Scan the entries for lines containing the string "User". Reply with how many there are, and nothing else.
──────────
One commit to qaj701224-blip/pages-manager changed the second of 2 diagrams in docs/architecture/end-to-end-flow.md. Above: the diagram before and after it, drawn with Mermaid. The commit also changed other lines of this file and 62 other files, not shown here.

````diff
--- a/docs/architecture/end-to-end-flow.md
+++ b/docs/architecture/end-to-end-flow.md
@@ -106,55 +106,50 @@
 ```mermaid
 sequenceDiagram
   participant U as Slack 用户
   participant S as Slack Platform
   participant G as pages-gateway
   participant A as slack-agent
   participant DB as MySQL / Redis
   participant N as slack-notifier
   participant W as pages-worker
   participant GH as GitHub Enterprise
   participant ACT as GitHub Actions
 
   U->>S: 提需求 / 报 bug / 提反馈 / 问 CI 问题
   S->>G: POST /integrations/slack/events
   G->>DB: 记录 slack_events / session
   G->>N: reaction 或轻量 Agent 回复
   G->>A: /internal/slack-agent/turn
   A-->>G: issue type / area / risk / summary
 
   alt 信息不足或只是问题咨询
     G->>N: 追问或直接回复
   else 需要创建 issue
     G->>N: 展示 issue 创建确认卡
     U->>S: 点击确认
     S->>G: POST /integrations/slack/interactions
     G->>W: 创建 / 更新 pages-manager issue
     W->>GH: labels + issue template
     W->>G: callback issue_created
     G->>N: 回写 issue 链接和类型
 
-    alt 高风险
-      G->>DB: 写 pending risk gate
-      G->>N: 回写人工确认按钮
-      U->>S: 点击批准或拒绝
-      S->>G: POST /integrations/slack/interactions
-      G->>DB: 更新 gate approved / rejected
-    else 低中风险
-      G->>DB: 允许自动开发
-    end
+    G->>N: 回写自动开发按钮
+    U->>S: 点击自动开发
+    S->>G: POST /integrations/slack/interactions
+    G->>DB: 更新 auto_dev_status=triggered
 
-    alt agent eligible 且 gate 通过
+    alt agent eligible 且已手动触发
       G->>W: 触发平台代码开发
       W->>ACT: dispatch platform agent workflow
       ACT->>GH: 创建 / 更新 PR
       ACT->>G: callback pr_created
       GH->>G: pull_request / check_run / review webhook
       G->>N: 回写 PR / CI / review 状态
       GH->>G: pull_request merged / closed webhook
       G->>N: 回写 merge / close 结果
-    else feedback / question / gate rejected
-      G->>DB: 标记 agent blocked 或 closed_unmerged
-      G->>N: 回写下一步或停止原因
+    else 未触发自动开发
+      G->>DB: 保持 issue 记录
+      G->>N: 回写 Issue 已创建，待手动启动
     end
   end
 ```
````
──────────
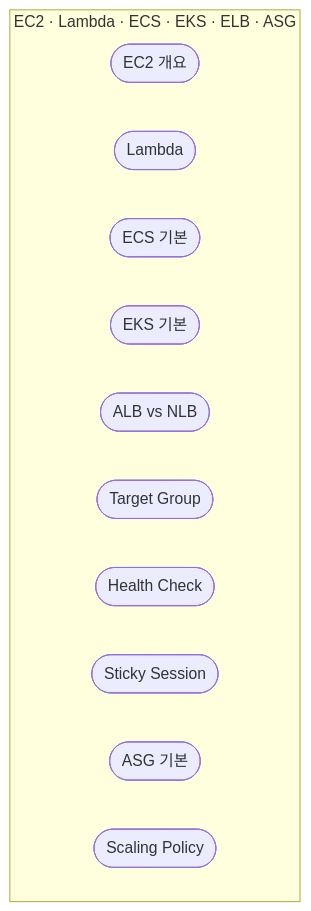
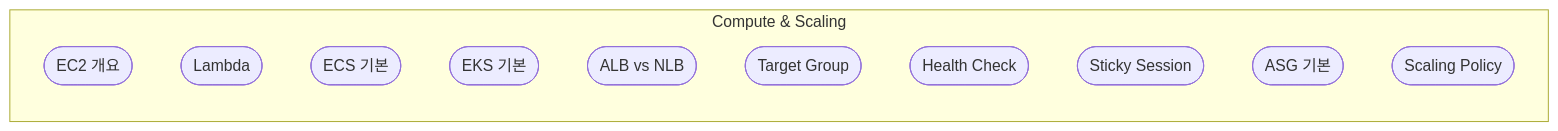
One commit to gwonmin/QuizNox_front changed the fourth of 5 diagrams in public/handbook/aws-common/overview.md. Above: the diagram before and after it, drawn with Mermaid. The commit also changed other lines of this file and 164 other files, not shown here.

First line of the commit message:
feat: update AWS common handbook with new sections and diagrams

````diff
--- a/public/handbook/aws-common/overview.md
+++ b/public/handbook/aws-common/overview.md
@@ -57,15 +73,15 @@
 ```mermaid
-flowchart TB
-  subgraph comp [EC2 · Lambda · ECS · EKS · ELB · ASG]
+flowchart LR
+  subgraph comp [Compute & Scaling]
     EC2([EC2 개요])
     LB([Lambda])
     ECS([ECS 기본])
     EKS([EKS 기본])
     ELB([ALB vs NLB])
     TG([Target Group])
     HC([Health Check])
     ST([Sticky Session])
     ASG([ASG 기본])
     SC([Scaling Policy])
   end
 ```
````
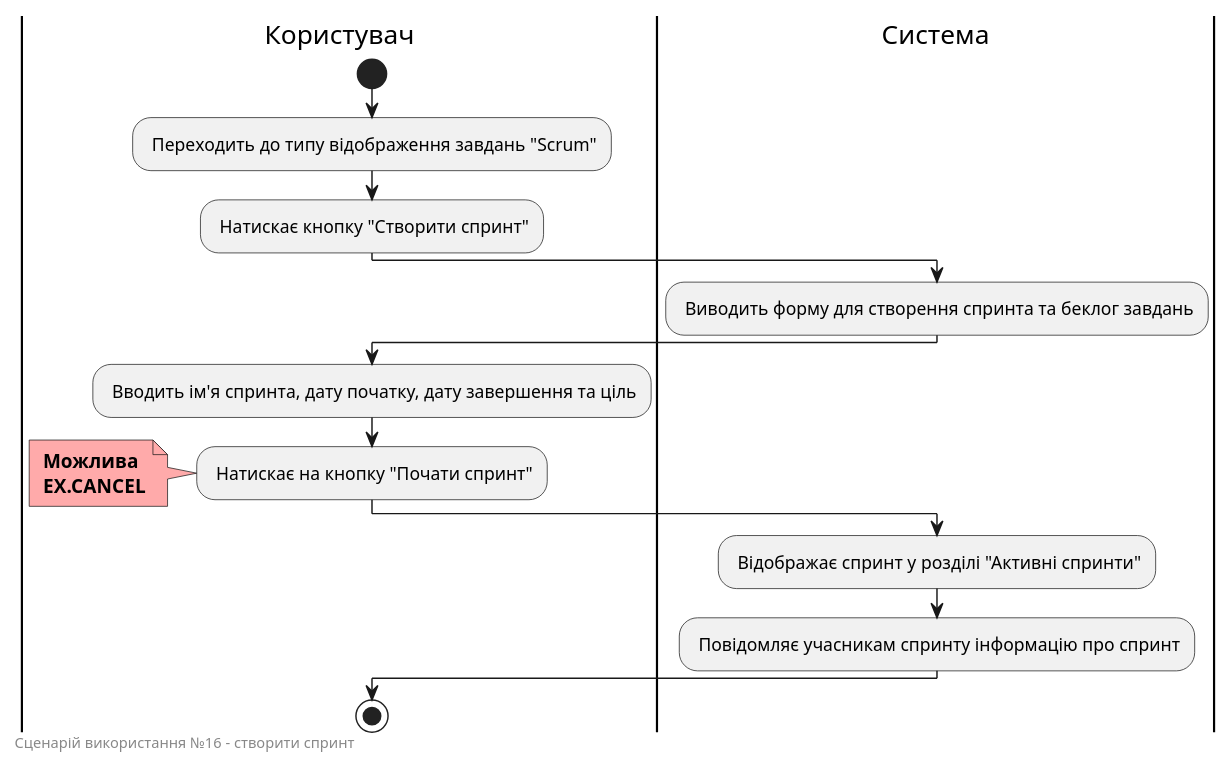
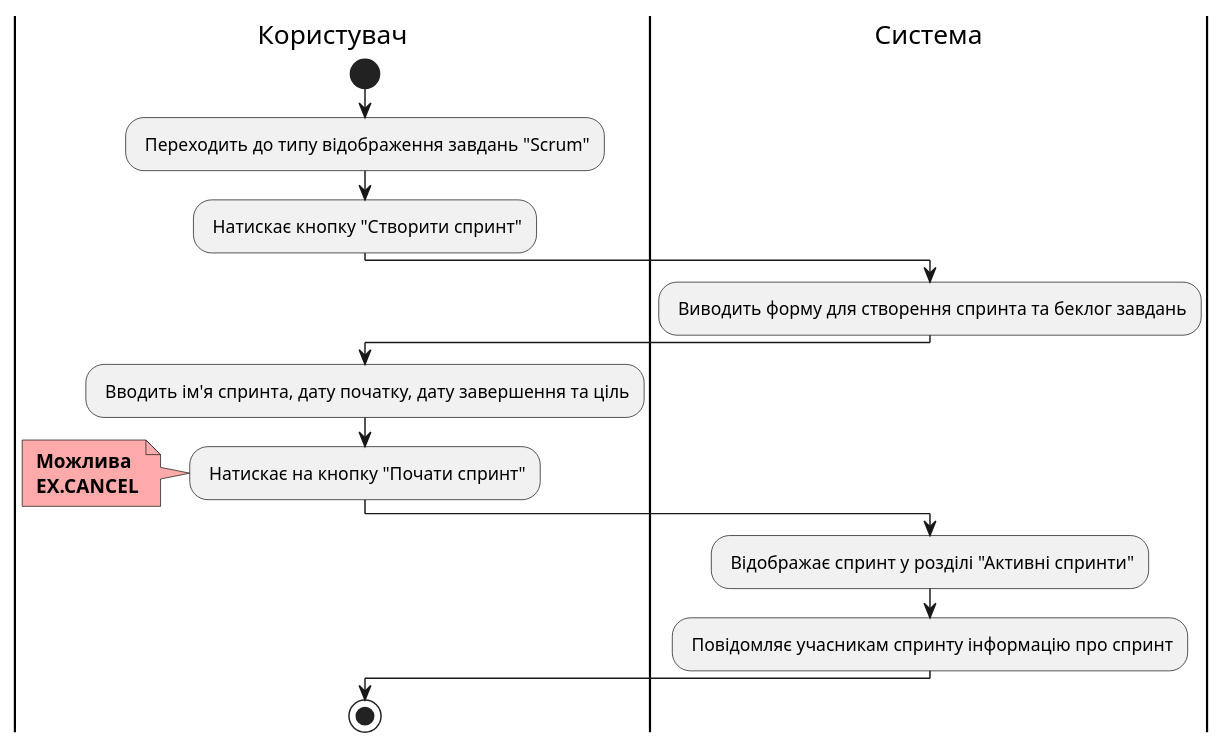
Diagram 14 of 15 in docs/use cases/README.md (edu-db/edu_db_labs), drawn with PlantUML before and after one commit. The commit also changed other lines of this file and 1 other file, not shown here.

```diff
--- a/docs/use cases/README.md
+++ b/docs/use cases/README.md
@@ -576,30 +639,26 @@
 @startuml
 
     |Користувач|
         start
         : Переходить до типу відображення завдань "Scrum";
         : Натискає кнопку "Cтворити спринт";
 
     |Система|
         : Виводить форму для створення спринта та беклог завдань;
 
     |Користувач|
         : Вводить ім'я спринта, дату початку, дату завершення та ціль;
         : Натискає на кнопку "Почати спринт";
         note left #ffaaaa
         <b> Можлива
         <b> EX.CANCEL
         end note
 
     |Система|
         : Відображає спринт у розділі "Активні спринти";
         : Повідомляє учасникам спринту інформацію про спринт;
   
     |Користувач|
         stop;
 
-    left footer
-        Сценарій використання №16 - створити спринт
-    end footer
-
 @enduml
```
──────────
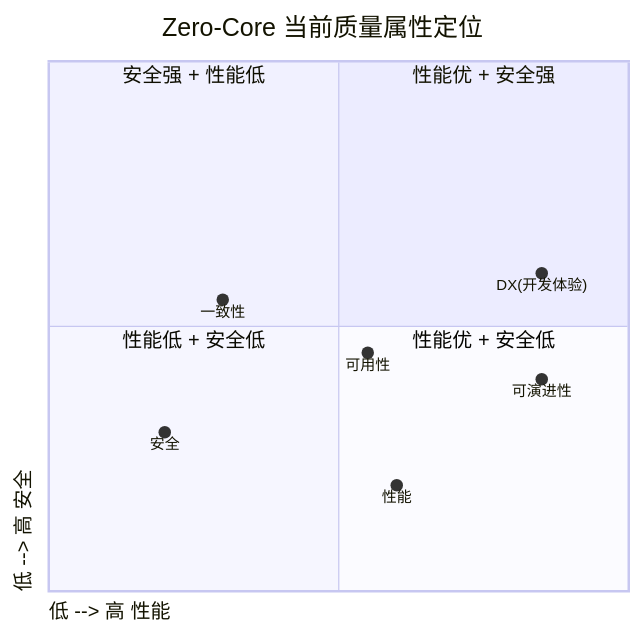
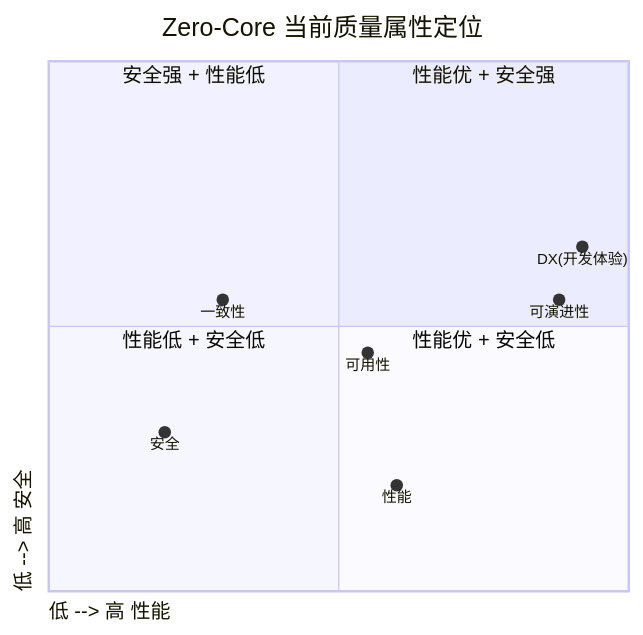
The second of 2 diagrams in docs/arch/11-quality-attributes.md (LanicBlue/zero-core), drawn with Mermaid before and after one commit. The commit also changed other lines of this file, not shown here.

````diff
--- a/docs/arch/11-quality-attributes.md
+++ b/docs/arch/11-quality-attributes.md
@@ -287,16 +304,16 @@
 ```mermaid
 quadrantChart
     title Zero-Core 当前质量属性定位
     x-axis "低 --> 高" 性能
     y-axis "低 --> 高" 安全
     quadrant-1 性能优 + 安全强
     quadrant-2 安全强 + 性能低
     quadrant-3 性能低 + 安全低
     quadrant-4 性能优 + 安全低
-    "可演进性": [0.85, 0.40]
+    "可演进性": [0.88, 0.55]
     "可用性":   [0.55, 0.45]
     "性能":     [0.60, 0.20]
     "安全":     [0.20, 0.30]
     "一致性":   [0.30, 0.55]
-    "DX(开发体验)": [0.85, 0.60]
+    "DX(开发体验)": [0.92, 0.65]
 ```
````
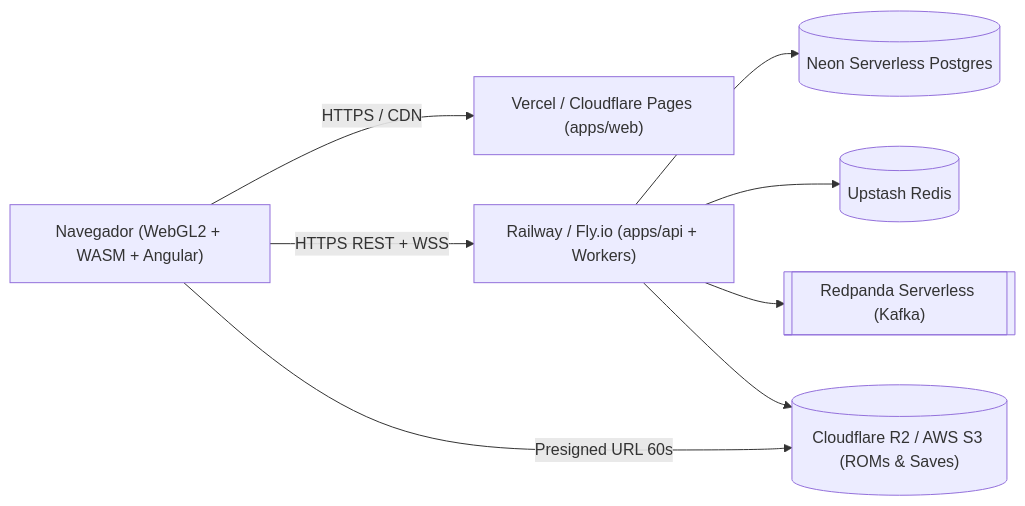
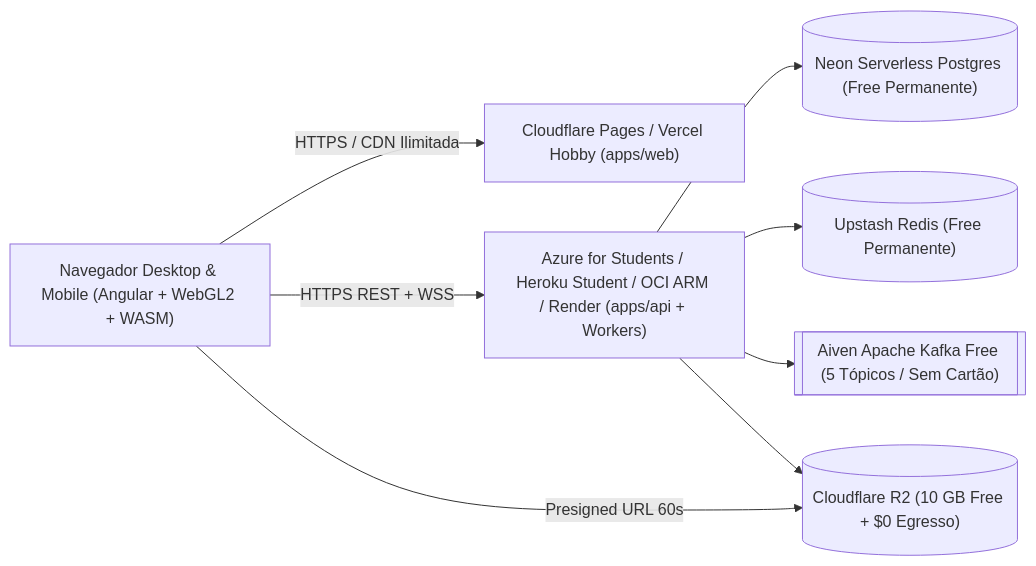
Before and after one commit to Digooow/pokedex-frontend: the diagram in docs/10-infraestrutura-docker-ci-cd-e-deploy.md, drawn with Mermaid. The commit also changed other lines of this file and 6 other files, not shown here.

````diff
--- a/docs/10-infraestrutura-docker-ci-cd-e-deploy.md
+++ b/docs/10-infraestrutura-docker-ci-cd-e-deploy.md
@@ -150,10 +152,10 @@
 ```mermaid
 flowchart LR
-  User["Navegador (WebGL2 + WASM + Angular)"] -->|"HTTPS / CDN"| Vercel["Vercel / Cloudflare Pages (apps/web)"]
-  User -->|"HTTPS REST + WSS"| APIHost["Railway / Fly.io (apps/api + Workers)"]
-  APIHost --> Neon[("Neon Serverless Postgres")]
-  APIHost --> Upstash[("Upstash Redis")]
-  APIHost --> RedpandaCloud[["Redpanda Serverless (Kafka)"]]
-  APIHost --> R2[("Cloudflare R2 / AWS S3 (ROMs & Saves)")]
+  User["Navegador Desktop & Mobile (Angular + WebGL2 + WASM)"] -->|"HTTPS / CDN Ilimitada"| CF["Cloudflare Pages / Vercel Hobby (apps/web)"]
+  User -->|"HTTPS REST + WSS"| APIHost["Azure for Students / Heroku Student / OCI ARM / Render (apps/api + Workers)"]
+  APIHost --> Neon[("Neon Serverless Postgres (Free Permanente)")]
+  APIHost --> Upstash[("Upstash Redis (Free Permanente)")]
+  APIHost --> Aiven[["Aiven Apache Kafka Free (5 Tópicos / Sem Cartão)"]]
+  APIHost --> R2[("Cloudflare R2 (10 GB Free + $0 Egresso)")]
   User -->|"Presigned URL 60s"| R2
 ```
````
──────────
• [Exercise result]:
5